Feb 6, 2019
Can a one-day conference at a university breathe life into a cause that lately appears to have stalled: involving the Catholic laity in ending the crisis of authority and trust afflicting the Church in the wake of the sex abuse scandal? If not, here's hoping that at least it points a way out of the present impasse.
The February 6 session on this topic at the Catholic University of America brings together Cardinal Daniel DiNardo of Galveston-Houston, president of the U.S. bishops' conference, university president John Garvey, theologian Christopher Ruddy, and others. I wish them well. Although there's already been plenty of talk about involving the laity in addressing the crisis, steps toward actually doing that have lagged so far.
Example: last November, as the American bishops meeting in Baltimore were preparing to tackle a proposal for a lay commission to handle complaints about bishops, the vote was sidetracked by order of the Pope. Rome's explanation was that it was better to wait for results of a late February meeting of bishops whom Francis has summoned to meet and discuss the abuse scandal. And then – who can say? Meanwhile the idea of involving the laity in holding erring bishops accountable is on hold.

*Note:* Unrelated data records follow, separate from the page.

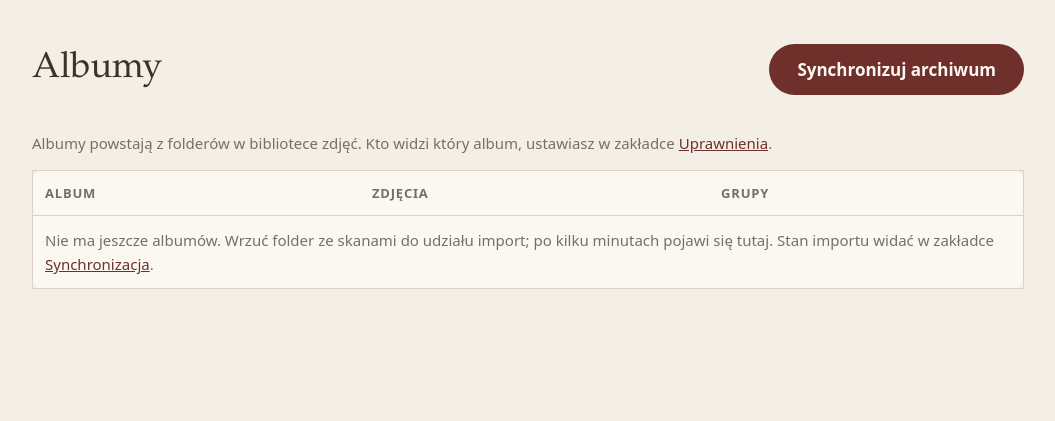
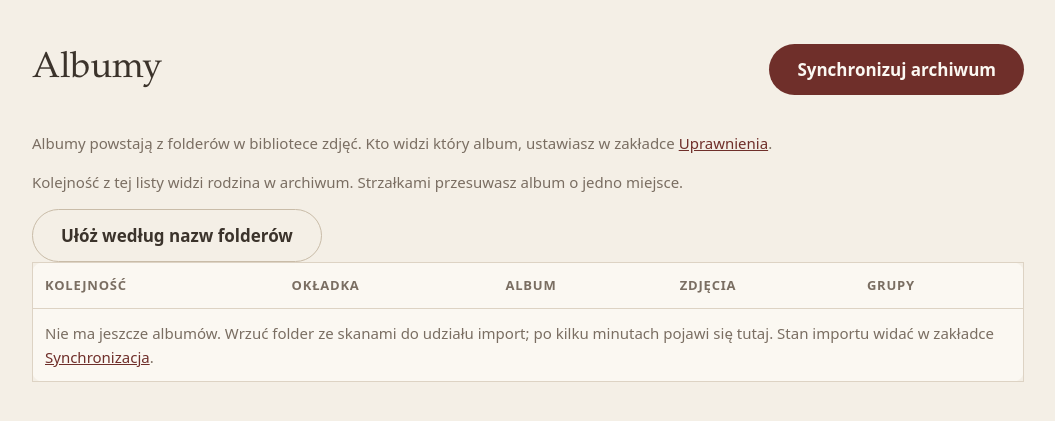
Before and after one commit to Wojtex28/ArchiveHub, a Django app: page /panel/albumy/ in a window 1280 px wide. Shown: the part 150-571 px from the top of the page, without its empty margins (112-1167 px from the left). Run offline with Django 5.2, Linux system fonts and the light colour scheme; the visitor is signed in with stand-in values (Sample User, id 1); data that the repository does not hold is empty.

Commit message:
ETAP 5: zarządzanie albumami (nazwa, opis, okładka, ukrywanie, kolejność) (#7)
Edycja albumu w panelu: nazwa wyświetlana, opis, ukrycie. Okładka wybierana
spośród zdjęć albumu (domyślnie pierwsze). Kolejność albumów strzałkami albo
według nazw folderów; nowe albumy trafiają na koniec. Archiwum pokazuje
kafelki z okładką i opisem w kolejności z panelu.


Claude-Session: https://claude.ai/code/session_0196ffuNipa39dPUwh8EpagU

Co-authored-by: Claude <noreply@anthropic.com>

```diff
--- a/albums/models.py
+++ b/albums/models.py
@@ -34,6 +34,16 @@ class Album(models.Model):
     title = models.CharField("tytuł", max_length=200)
     description = models.TextField("opis", blank=True)
     is_hidden = models.BooleanField("ukryty", default=False)
+    # Kolejność w archiwum; nowy album trafia na koniec.
+    position = models.PositiveIntegerField("kolejność", default=0)
+    cover = models.ForeignKey(
+        "Photo",
+        null=True,
+        blank=True,
+        on_delete=models.SET_NULL,
+        related_name="+",
+        verbose_name="okładka",
+    )
     folder_missing = models.BooleanField("brak folderu", default=False)
     photo_count = models.PositiveIntegerField("liczba zdjęć", default=0)
     # Ustawiane w panelu; worker importu przetwarza wtedy album jeszcze raz ze skanów w udziale.
@@ -45,12 +55,25 @@ class Album(models.Model):
     objects = AlbumQuerySet.as_manager()
 
     class Meta:
-        ordering = ["folder"]
+        ordering = ["position", "folder"]
         verbose_name = "album"
         verbose_name_plural = "albumy"
 
     def __str__(self):
         return self.title
+
+    def save(self, *args, **kwargs):
+        if self._state.adding and not self.position:
+            top = Album.objects.aggregate(top=models.Max("position"))["top"] or 0
+            self.position = top + 1
+        super().save(*args, **kwargs)
+
+    @property
+    def cover_photo(self):
+        """Okładka wybrana w panelu, a bez niej pierwsze zdjęcie albumu."""
+        if self.cover_id and not self.cover.file_missing:
+            return self.cover
+        return self.photos.filter(file_missing=False).first()
 
     @property
     def path(self):
--- a/core/templates/core/archive_home.html
+++ b/core/templates/core/archive_home.html
@@ -10,7 +10,9 @@
 <ul class="album-grid">
   {% for album in albums %}
   <li class="album-card">
+    {% with cover=album.cover_photo %}<div class="album-card__cover">{% if cover %}<img src="{% url 'albums:thumb' cover.pk %}" alt="" loading="lazy">{% endif %}</div>{% endwith %}
     <span class="album-card__title">{{ album.title }}</span>
+    {% if album.description %}<span class="album-card__description">{{ album.description|truncatewords:30 }}</span>{% endif %}
     <span class="album-card__meta">{{ album.photo_count }} zdj.{% if album.is_hidden %} <span class="badge badge--muted">ukryty</span>{% endif %}</span>
   </li>
   {% endfor %}
--- a/panel/templates/panel/album_list.html
+++ b/panel/templates/panel/album_list.html
@@ -6,12 +6,22 @@
 </div>
 <p class="hint">Albumy powstają z folderów w bibliotece zdjęć. Kto widzi który album, ustawiasz w zakładce <a href="{% url 'panel:permissions' %}">Uprawnienia</a>.
 {% if all_groups %}Wszystkie albumy widzą też grupy: {% for g in all_groups %}{{ g.name }}{% if not forloop.last %}, {% endif %}{% endfor %}.{% endif %}</p>
+<p class="hint">Kolejność z tej listy widzi rodzina w archiwum. Strzałkami przesuwasz album o jedno miejsce.</p>
+<form method="post" action="{% url 'panel:album_sort_by_folder' %}" class="inline-form">{% csrf_token %}
+  <button type="submit" class="button button--quiet">Ułóż według nazw folderów</button>
+</form>
 <div class="table-wrap">
-<table class="table">
-  <thead><tr><th>Album</th><th>Zdjęcia</th><th>Grupy</th></tr></thead>
+<table class="table album-table">
+  <thead><tr><th>Kolejność</th><th>Okładka</th><th>Album</th><th>Zdjęcia</th><th>Grupy</th></tr></thead>
   <tbody>
   {% for album in albums %}
-  <tr{% if album.folder_missing %} class="is-muted"{% endif %}>
+  <tr id="album-{{ album.pk }}"{% if album.folder_missing %} class="is-muted"{% endif %}>
+    <td class="order-cell">
+      <span class="order-cell__number">{{ forloop.counter }}</span>
+      <form method="post" action="{% url 'panel:album_move_up' album.pk %}">{% csrf_token %}<button type="submit" class="icon-button" aria-label="Przesuń „{{ album.title }}” w górę"{% if forloop.first %} disabled{% endif %}>↑</button></form>
+      <form method="post" action="{% url 'panel:album_move_down' album.pk %}">{% csrf_token %}<button type="submit" class="icon-button" aria-label="Przesuń „{{ album.title }}” w dół"{% if forloop.last %} disabled{% endif %}>↓</button></form>
+    </td>
+    <td>{% with cover=album.cover_photo %}{% if cover %}<img class="album-table__cover" src="{% url 'albums:thumb' cover.pk %}" alt="" loading="lazy">{% endif %}{% endwith %}</td>
     <td><a href="{% url 'panel:album_detail' album.pk %}">{{ album.title }}</a>
       {% if album.is_hidden %}<span class="badge badge--muted">ukryty</span>{% endif %}
       {% if album.folder_missing %}<span class="badge badge--danger">brak folderu</span>{% endif %}
@@ -20,7 +30,7 @@
     <td>{% for g in album.groups.all %}{{ g.name }}{% if not forloop.last %}, {% endif %}{% empty %}<span class="hint">żadna</span>{% endfor %}</td>
   </tr>
   {% empty %}
-  <tr><td colspan="3" class="hint">Nie ma jeszcze albumów. Wrzuć folder ze skanami do udziału import; po kilku minutach pojawi się tutaj. Stan importu widać w zakładce <a href="{% url 'panel:sync' %}">Synchronizacja</a>.</td></tr>
+  <tr><td colspan="5" class="hint">Nie ma jeszcze albumów. Wrzuć folder ze skanami do udziału import; po kilku minutach pojawi się tutaj. Stan importu widać w zakładce <a href="{% url 'panel:sync' %}">Synchronizacja</a>.</td></tr>
   {% endfor %}
   </tbody>
 </table>
--- a/panel/urls.py
+++ b/panel/urls.py
@@ -18,6 +18,10 @@ urlpatterns = [
     path("albumy/", views.album_list, name="album_list"),
     path("albumy/<int:pk>/", views.album_detail, name="album_detail"),
     path("albumy/<int:pk>/przetworz/", views.album_reprocess, name="album_reprocess"),
+    path("albumy/<int:pk>/okladka/<int:photo_pk>/", views.album_set_cover, name="album_set_cover"),
+    path("albumy/<int:pk>/w-gore/", views.album_move, {"direction": "up"}, name="album_move_up"),
+    path("albumy/<int:pk>/w-dol/", views.album_move, {"direction": "down"}, name="album_move_down"),
+    path("albumy/uloz-wedlug-folderow/", views.album_sort_by_folder, name="album_sort_by_folder"),
     path("uprawnienia/", views.permissions, name="permissions"),
     path("synchronizacja/", views.sync, name="sync"),
     path("tlo-logowania/", views.login_photos, name="login_photos"),
--- a/panel/views.py
+++ b/panel/views.py
@@ -10,10 +10,11 @@ from django.db import transaction
 from django.db.models import Count, Prefetch, Sum
 from django.http import FileResponse, Http404
 from django.shortcuts import get_object_or_404, redirect, render
+from django.urls import reverse
 from django.views.decorators.http import require_http_methods, require_POST, require_safe
 
 from accounts.models import FamilyGroup, InviteCode
-from albums.importer import import_dir
+from albums.importer import import_dir, natural_key
 from albums.models import Album, ImportJob, SyncReport
 from albums.sync import albums_dir, sync_albums
 from core.login_photos import delete_login_photo, save_login_photo
@@ -21,6 +22,7 @@ from core.models import LoginPhoto
 
 from .codes import suggest_code
 from .forms import (
+    AlbumForm,
     FamilyGroupForm,
     InviteCodeForm,
     LoginPhotoUploadForm,
@@ -230,7 +232,7 @@ def group_edit(request, pk):
 
 @master_required
 def album_list(request):
-    albums = Album.objects.prefetch_related("groups")
+    albums = Album.objects.prefetch_related("groups").select_related("cover")
     return render(
         request,
         "panel/album_list.html",
@@ -250,18 +252,71 @@ def _folder_size(path):
 
 
 @master_required
+@require_http_methods(["GET", "HEAD", "POST"])
 def album_detail(request, pk):
     album = get_object_or_404(Album, pk=pk)
+    form = AlbumForm(instance=album)
+    if request.method == "POST":
+        form = AlbumForm(request.POST, instance=album)
+        if form.is_valid():
+            form.save()
+            messages.success(request, "Zapisano album.")
+            return redirect("panel:album_detail", album.pk)
     return render(
         request,
         "panel/album_detail.html",
         {
             "album": album,
+            "form": form,
+            "cover": album.cover_photo,
             "photos": album.photos.all(),
             "imports": album.imports.all()[:10],
             "disk_size": _folder_size(album.path),
         },
     )
+
+
+@master_required
+@require_POST
+def album_set_cover(request, pk, photo_pk):
+    album = get_object_or_404(Album, pk=pk)
+    album.cover = get_object_or_404(album.photos, pk=photo_pk)
+    album.save(update_fields=["cover", "updated_at"])
+    messages.success(request, f"Okładka albumu: zdjęcie {album.cover.name}.")
+    return redirect("panel:album_detail", album.pk)
+
+
+def _renumber(albums):
+    for number, album in enumerate(albums, start=1):
+        if album.position != number:
+            album.position = number
+            album.save(update_fields=["position"])
+
+
+@master_required
+@require_POST
+def album_move(request, pk, direction):
+    """Przesuwa album o jedno miejsce w górę albo w dół listy."""
+    albums = list(Album.objects.all())
+    index = next((i for i, a in enumerate(albums) if a.pk == pk), None)
+    if index is None:
+        raise Http404
+    target = index - 1 if direction == "up" else index + 1
+    if 0 <= target < len(albums):
+        albums[index], albums[target] = albums[target], albums[index]
+    with transaction.atomic():
+        _renumber(albums)
+    return redirect(f"{reverse('panel:album_list')}#album-{pk}")
+
+
+@master_required
+@require_POST
+def album_sort_by_folder(request):
+    albums = sorted(Album.objects.all(), key=lambda a: natural_key(a.folder))
+    with transaction.atomic():
+        _renumber(albums)
+    messages.success(request, "Ułożono albumy według nazw folderów.")
+    return redirect("panel:album_list")
 
 
 @master_required
--- a/static/css/site.css
+++ b/static/css/site.css
@@ -310,7 +310,11 @@ button.button--quiet { border: 1px solid var(--rule-strong); }
 
 .section-title { font: 400 1.375rem/1.3 var(--serif); margin: 2rem 0 1rem; }
 .album-grid { list-style: none; padding: 0; margin: 0 0 1rem; display: grid; grid-template-columns: repeat(auto-fill, minmax(13rem, 1fr)); gap: 1rem; }
-.album-card { display: flex; flex-direction: column; gap: 0.25rem; padding: 1.25rem; border: 1px solid var(--rule); border-radius: 12px; background: var(--card); }
+.album-card { display: flex; flex-direction: column; gap: 0.25rem; padding: 0.75rem 0.75rem 1.25rem; border: 1px solid var(--rule); border-radius: 12px; background: var(--card); }
+.album-card__cover { aspect-ratio: 4 / 3; margin-bottom: 0.5rem; border-radius: 8px; background: #ebe3d6; overflow: hidden; }
+.album-card__cover img { display: block; width: 100%; height: 100%; object-fit: cover; }
+.album-card__title, .album-card__meta, .album-card__description { padding: 0 0.5rem; }
+.album-card__description { font-size: 0.9375rem; }
 .album-card__title { font: 400 1.125rem/1.3 var(--serif); }
 .album-card__meta { color: var(--ink-quiet); font-size: 0.9375rem; }
 
@@ -338,3 +342,18 @@ button.button--quiet { border: 1px solid var(--rule-strong); }
 .photo-tile .photo-tile__reverse { position: absolute; right: 0.875rem; top: 0.875rem; width: 3.5rem; height: 3.5rem; object-fit: cover; border: 2px solid #fff; box-shadow: 0 2px 6px rgb(59 51 43 / 0.25); }
 .photo-tile--missing img { opacity: 0.3; }
 details summary { cursor: pointer; color: var(--ink-quiet); }
+
+.album-table td { vertical-align: middle; }
+.album-table__cover { display: block; width: 4.5rem; height: 3.5rem; object-fit: cover; border-radius: 4px; background: #ebe3d6; }
+.order-cell { white-space: nowrap; }
+.order-cell form { display: inline; }
+.order-cell__number { display: inline-block; min-width: 1.75rem; color: var(--ink-quiet); }
+.icon-button { width: 2.25rem; height: 2.25rem; border: 1px solid var(--rule-strong); border-radius: 50%; background: var(--card); color: var(--ink); font-size: 1rem; cursor: pointer; }
+.icon-button:hover:not(:disabled) { border-color: var(--accent); color: var(--accent); }
+.icon-button:disabled { opacity: 0.3; cursor: default; }
+.cover-button { margin-top: 0.25rem; padding: 0; border: 0; background: none; color: var(--accent); font: inherit; font-size: 0.875rem; text-decoration: underline; cursor: pointer; }
+.photo-tile__cover { margin-top: 0.25rem; }
+.album-cover img { display: block; max-width: 100%; max-height: 16rem; border-radius: 8px; background: #ebe3d6; }
+@media (max-width: 40rem) {
+  .album-table th:nth-child(2), .album-table td:nth-child(2), .order-cell__number { display: none; }
+}
```
Also changed, not shown: panel/forms.py (+14 -0 lines), panel/templates/panel/album_detail.html (+21 -0 lines), tests/test_album_management.py (added, +175 -0 lines), README.md, albums/migrations/0004_kolejnosc_i_okladka.py (added).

This pattern of talk without action is hardly new. On the contrary, the question of the laity and their place in the Church has for a long time existed in a larger ecclesial context involving issues of authority and the distribution of responsibility. These matters, already pressing, are destined to become still more urgent as the shortage of priests gets worse.